Euphorbia platyclada – Dead Plant


Scientific Name

Euphorbia platyclada Rauh

Common Names

Dead Plant, Dead Wood Plant, Dead Stick Plant


Euphorbia platyclada var. platyclada, Tirucalia platyclada

Scientific Classification

Family: Euphorbiaceae
Subfamily: Euphorbioideae
Tribe: Euphorbieae
Subtribe: Euphorbiinae
Genus: Euphorbia


Euphorbia platyclada is a fleshy, succulent plant with weird flattened, mottled, red-brown stems radiating from a raiseable heavy rootstock. It is small leafless, freely branching subshrub up to 20 inches (50 cm) tall. There are both erect and prostrate forms. The branches are very interesting, unique, ugly, with an irregular scab like texture and look dead. These branches are splayed out with fingers dangling like dead weights. The flowers are small, dull orange-gold or brownish.

Euphorbia platyclada - Dead Plant

Photo via


USDA hardiness zone 9a to 11b: from 20 °F (−6.7 °C) to 50 °F (+10 °C).

How to Grow and Care

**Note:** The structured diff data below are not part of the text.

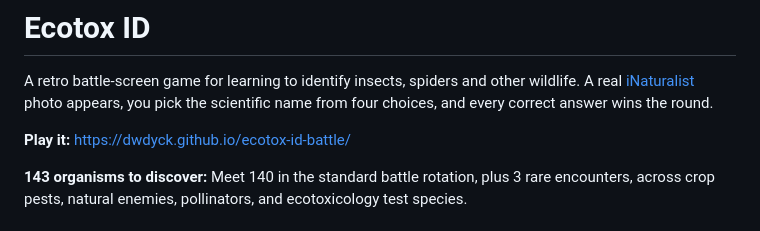
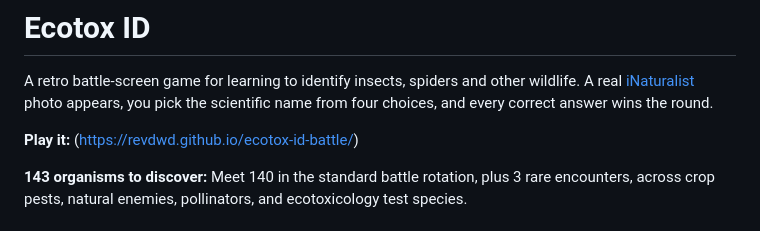
Before and after one commit to revDWD/ecotox-id, a Markdown page: README.md, the part around the change. GitHub-like rendering.

Commit message:
Update game link in README.md

```diff
--- a/README.md
+++ b/README.md
@@ -2,7 +2,7 @@
 
 A retro battle-screen game for learning to identify insects, spiders and other wildlife. A real [iNaturalist](https://www.inaturalist.org) photo appears, you pick the scientific name from four choices, and every correct answer wins the round.
 
-**Play it:** https://dwdyck.github.io/ecotox-id-battle/
+**Play it:** (https://revdwd.github.io/ecotox-id-battle/)
 
 **143 organisms to discover:** Meet 140 in the standard battle rotation, plus 3 rare encounters, across crop pests, natural enemies, pollinators, and ecotoxicology test species.
 
```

Euphorbias are very easy to care for. They require a little pampering to become established, but once they are, they are self-sufficient. In fact, more die from too much care and watering than from neglect.

Euphorbias need well-draining soil and lots of sunlight. They are not particular about soil pH, but they cannot tolerant wet soil. Unlike most succulents, Euphorbia does not handle long periods of drought well. It may need weekly watering during the summer. Water whenever the soil is dry several inches below the surface. Water deeply, but don't let them sit in wet soil, which can cause root rot. Add some organic matter or fertilizer to the planting hole. If you are growing them in containers or your soil is poor, feed with a half-strength fertilizer monthly.

Euphorbia can be grown from seed, but they can be difficult to germinate (or even find). It is usually propagated by cuttings. This can be tricky, because of the exuding sap. Rooting hormone is recommended with Euphorbias… – See more at: How to Grow and Care for Euphorbia


It is endemic to Madagascar.


Photo Gallery

Subscribe now and be up to date with our latest news and updates.

Share this with other succulent lovers!